::: Records to use
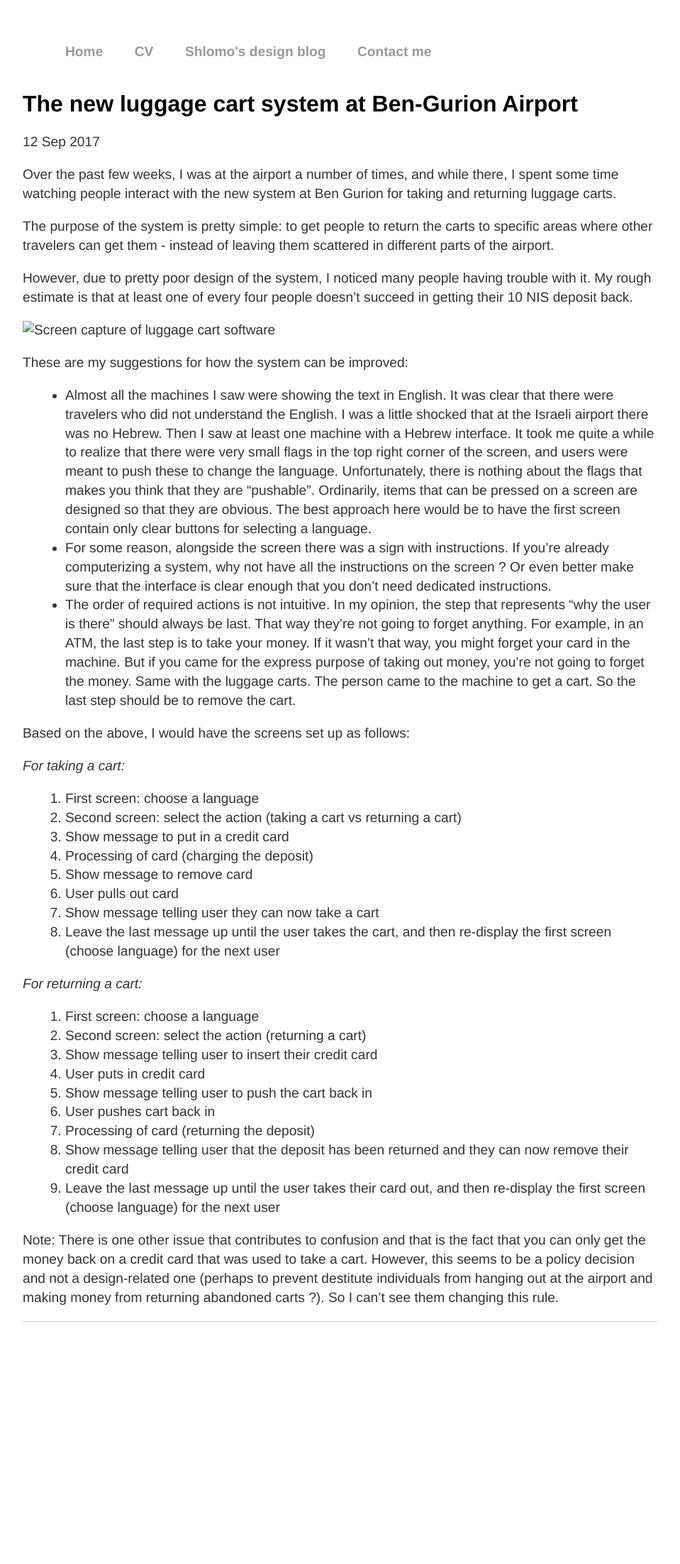
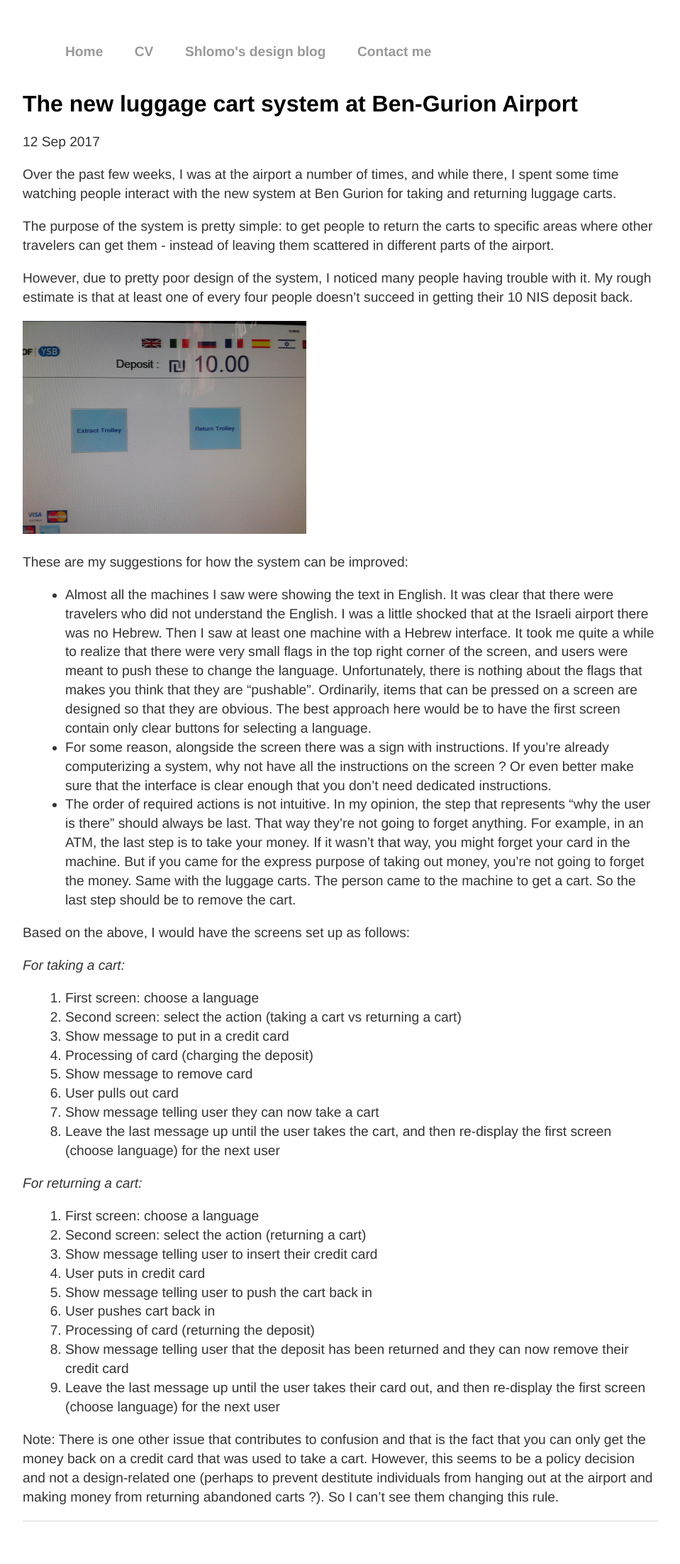
Before and after one commit to shlomo-shizgal/shlomo-shizgal.github.io, a Jekyll site: the page built from _posts/2017-09-12-luggage-cart-system-at-ben-gurion-airport.md, in a window 1280 px wide. Shown: the whole page at 71% size, without its empty margins (160-1119 px from the left). Built offline with Jekyll 4.4.1, drawn with Linux system fonts in a browser that asks for light colours; before the commit the page ends 1922 px from its top, so only the background shows below that.

Commit message:
made image path relative

```diff
--- a/_posts/2017-09-12-luggage-cart-system-at-ben-gurion-airport.md
+++ b/_posts/2017-09-12-luggage-cart-system-at-ben-gurion-airport.md
@@ -10,7 +10,7 @@
 
 However, due to pretty poor design of the system, I noticed many people having trouble with it. My rough estimate is that at least one of every four people doesn't succeed in getting their 10 NIS deposit back.
 
-<img src="shlomo-shizgal.github.io/images/luggage_cart.jpeg" alt="Screen capture of luggage cart software" width="400">
+<img src="../../../../../images/luggage_cart.jpeg" alt="Screen capture of luggage cart software" width="400">
 
 These are my suggestions for how the system can be improved:
 * Almost all the machines I saw were showing the text in English. It was clear that there were travelers who did not understand the English. I was a little shocked that at the Israeli airport there was no Hebrew. Then I saw at least one machine with a Hebrew interface. It took me quite a while to realize that there were very small flags in the top right corner of the screen, and users were meant to push these to change the language. Unfortunately, there is nothing about the flags that makes you think that they are "pushable". Ordinarily, items that can be pressed on a screen are designed so that they are obvious. The best approach here would be to have the first screen contain only clear buttons for selecting a language.
```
::::::
What you have to do:
Please copy every entry exactly, without the pictures.

Solution for this exercise:
Before and after one commit to shlomo-shizgal/shlomo-shizgal.github.io, a Jekyll site: the page built from _posts/2017-09-12-luggage-cart-system-at-ben-gurion-airport.md, in a window 1280 px wide. Shown: the whole page at 71% size, without its empty margins (160-1119 px from the left). Built offline with Jekyll 4.4.1, drawn with Linux system fonts in a browser that asks for light colours; before the commit the page ends 1922 px from its top, so only the background shows below that.

Commit message:
made image path relative

```diff
--- a/_posts/2017-09-12-luggage-cart-system-at-ben-gurion-airport.md
+++ b/_posts/2017-09-12-luggage-cart-system-at-ben-gurion-airport.md
@@ -10,7 +10,7 @@
 
 However, due to pretty poor design of the system, I noticed many people having trouble with it. My rough estimate is that at least one of every four people doesn't succeed in getting their 10 NIS deposit back.
 
-<img src="shlomo-shizgal.github.io/images/luggage_cart.jpeg" alt="Screen capture of luggage cart software" width="400">
+<img src="../../../../../images/luggage_cart.jpeg" alt="Screen capture of luggage cart software" width="400">
 
 These are my suggestions for how the system can be improved:
 * Almost all the machines I saw were showing the text in English. It was clear that there were travelers who did not understand the English. I was a little shocked that at the Israeli airport there was no Hebrew. Then I saw at least one machine with a Hebrew interface. It took me quite a while to realize that there were very small flags in the top right corner of the screen, and users were meant to push these to change the language. Unfortunately, there is nothing about the flags that makes you think that they are "pushable". Ordinarily, items that can be pressed on a screen are designed so that they are obvious. The best approach here would be to have the first screen contain only clear buttons for selecting a language.
```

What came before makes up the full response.